Format

Send to

Choose Destination
J Pediatr. 2019 Apr;207:123-129.e2. doi: 10.1016/j.jpeds.2018.11.051.

Beyond a Seat at the Table: The Added Value of Family Stakeholders to Improve Care, Research, and Education in Neonatology.

Author information

1
CHU Sainte-Justine Research Center, Montréal, Québec, Canada; Unité d'éthique clinique, CHU Sainte-Justine, Montréal, Québec, Canada; Division of Neonatology, CHU Sainte-Justine, Montréal, Québec, Canada.
2
CHU Sainte-Justine Research Center, Montréal, Québec, Canada; Unité d'éthique clinique, CHU Sainte-Justine, Montréal, Québec, Canada; Unité de recherche en éthique clinique et partenariat famille (UREPAF), Montréal, Québec, Canada.
3
Division of Neonatology, CHU Sainte-Justine, Montréal, Québec, Canada.
4
CHU Sainte-Justine Research Center, Montréal, Québec, Canada; Division of Neonatology, CHU Sainte-Justine, Montréal, Québec, Canada; Department of Pediatrics, Université de Montréal, Montréal, Québec, Canada.
5
Parent Representatives.
6
Parent Representatives; Préma-Québec, Association for Preterm Infants, Longueuil, Québec, Canada.
7
CHU Sainte-Justine Research Center, Montréal, Québec, Canada; Unité d'éthique clinique, CHU Sainte-Justine, Montréal, Québec, Canada; Division of Neonatology, CHU Sainte-Justine, Montréal, Québec, Canada; Unité de recherche en éthique clinique et partenariat famille (UREPAF), Montréal, Québec, Canada; Department of Pediatrics, Université de Montréal, Montréal, Québec, Canada; Bureau de l'Éthique Clinique (BEC), Université de Montréal, Montréal, Québec, Canada; Unité de soins palliatifs, CHU Sainte-Justine, Montréal, Québec, Canada. Electronic address: anniejanvier@hotmail.com.

Abstract

OBJECTIVES:

To analyze activities involving veteran resource parents and patients in a family partnership program; their perspectives were also explored.

STUDY DESIGN:

The multiple roles assumed by family stakeholders in neonatal initiatives were reviewed. Quality control questionnaires were distributed to resource parents and patients and providers who worked with them. Mixed methods were used to analyze results.

RESULTS:

Thirty resource parents and patients were involved in a total of 653 activities related to clinical care (n = 413), teaching (n = 31), and research (n = 209); 7 initiatives were described to illustrate the positive impact of family stakeholders on clinical care, teaching, and/or research.
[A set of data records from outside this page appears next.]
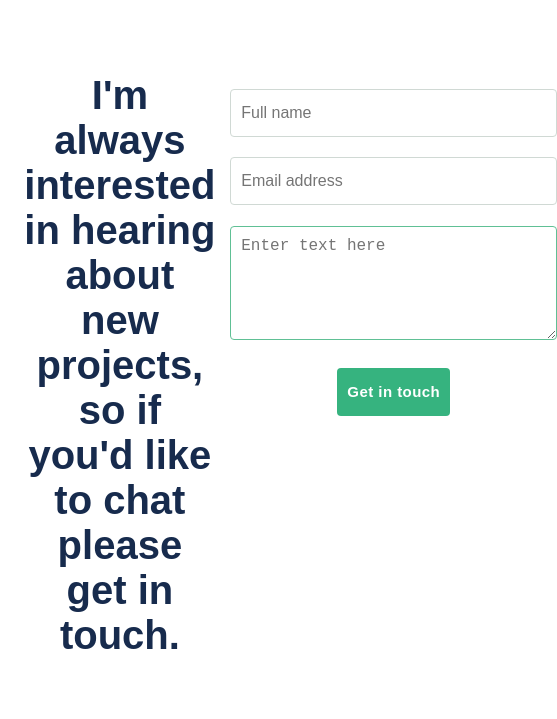
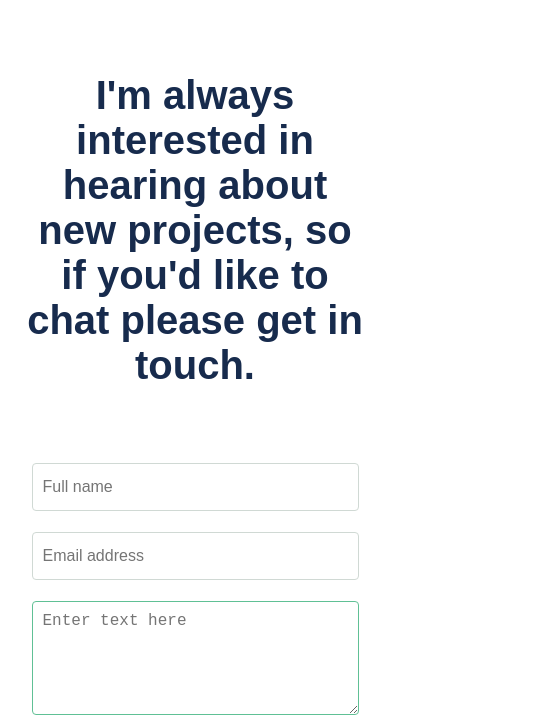
Before and after one commit to dev-mamun/microverse-portfolio, a website: page index.html in a window 390 px wide. Shown: the part 5209-5928 px from the top of the page, 557 px wide, since content can reach past the window. Drawn offline with Linux system fonts and the light colour scheme.

Commit message:
Update media query

```diff
--- a/assets/css/app.css
+++ b/assets/css/app.css
@@ -467,6 +467,10 @@ h2 {
   .container {
     max-width: 600px;
   }
+
+  .c-form {
+    grid-template-columns: auto;
+  }
 }
 
 @media screen and (min-width: 768px) {
```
Resource parents and patients had different degrees and intensity of involvement: all were involved in low-risk initiatives and 9 in more complex activities. In the questionnaire, family stakeholders all described positive impacts associated with their participation and benefits to themselves, such as meaning making. Three resource parents reported traumatic memories that occurred during medical simulations. The majority of providers report that resource parents and patients improved their projects, but some also report this new collaboration is complex.

CONCLUSIONS:

Although stakeholder participation increasingly is recommended, practical knowledge and the impact of their participation is scarce. Having several resource parents and patients bring their contributions may be more valuable than a few "expert stakeholders." Recruiting and orienting resource parents and patients toward different types of activities should take into account the complexity and risks of the tasks. Family stakeholders are appreciated and have a positive impact on projects in which they are involved.

KEYWORDS:

collaborative research; family integrated care; family partnership; family stakeholders; family-centered care; hospital design; medical education; patient engagement; patient-centered care; quality control; quality of care; resource parents and patients; stakeholders; veteran parents

Supplemental Content

Full text links

Icon for Elsevier Science
Loading ...
Support Center